• Description of the task: Could you print out every entry, character for character?

[Change detection data]
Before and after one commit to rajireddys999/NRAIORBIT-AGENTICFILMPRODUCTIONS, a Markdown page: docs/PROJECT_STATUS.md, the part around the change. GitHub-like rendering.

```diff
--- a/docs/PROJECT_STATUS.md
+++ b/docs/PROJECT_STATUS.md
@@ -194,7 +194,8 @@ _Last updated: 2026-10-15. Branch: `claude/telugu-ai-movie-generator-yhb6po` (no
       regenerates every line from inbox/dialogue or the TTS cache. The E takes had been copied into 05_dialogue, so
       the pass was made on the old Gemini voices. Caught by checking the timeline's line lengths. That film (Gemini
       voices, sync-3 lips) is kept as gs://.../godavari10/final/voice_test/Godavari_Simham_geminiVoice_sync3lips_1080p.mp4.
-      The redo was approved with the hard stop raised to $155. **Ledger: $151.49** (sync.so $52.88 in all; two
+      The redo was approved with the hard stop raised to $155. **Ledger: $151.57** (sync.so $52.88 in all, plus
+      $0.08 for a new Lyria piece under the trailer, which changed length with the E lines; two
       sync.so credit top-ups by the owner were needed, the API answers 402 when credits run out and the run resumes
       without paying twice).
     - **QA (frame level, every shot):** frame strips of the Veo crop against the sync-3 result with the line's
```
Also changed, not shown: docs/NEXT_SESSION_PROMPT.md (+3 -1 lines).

• Solved exercise:
Before and after one commit to rajireddys999/NRAIORBIT-AGENTICFILMPRODUCTIONS, a Markdown page: docs/PROJECT_STATUS.md, the part around the change. GitHub-like rendering.

```diff
--- a/docs/PROJECT_STATUS.md
+++ b/docs/PROJECT_STATUS.md
@@ -194,7 +194,8 @@ _Last updated: 2026-10-15. Branch: `claude/telugu-ai-movie-generator-yhb6po` (no
       regenerates every line from inbox/dialogue or the TTS cache. The E takes had been copied into 05_dialogue, so
       the pass was made on the old Gemini voices. Caught by checking the timeline's line lengths. That film (Gemini
       voices, sync-3 lips) is kept as gs://.../godavari10/final/voice_test/Godavari_Simham_geminiVoice_sync3lips_1080p.mp4.
-      The redo was approved with the hard stop raised to $155. **Ledger: $151.49** (sync.so $52.88 in all; two
+      The redo was approved with the hard stop raised to $155. **Ledger: $151.57** (sync.so $52.88 in all, plus
+      $0.08 for a new Lyria piece under the trailer, which changed length with the E lines; two
       sync.so credit top-ups by the owner were needed, the API answers 402 when credits run out and the run resumes
       without paying twice).
     - **QA (frame level, every shot):** frame strips of the Veo crop against the sync-3 result with the line's
```
Also changed, not shown: docs/NEXT_SESSION_PROMPT.md (+3 -1 lines).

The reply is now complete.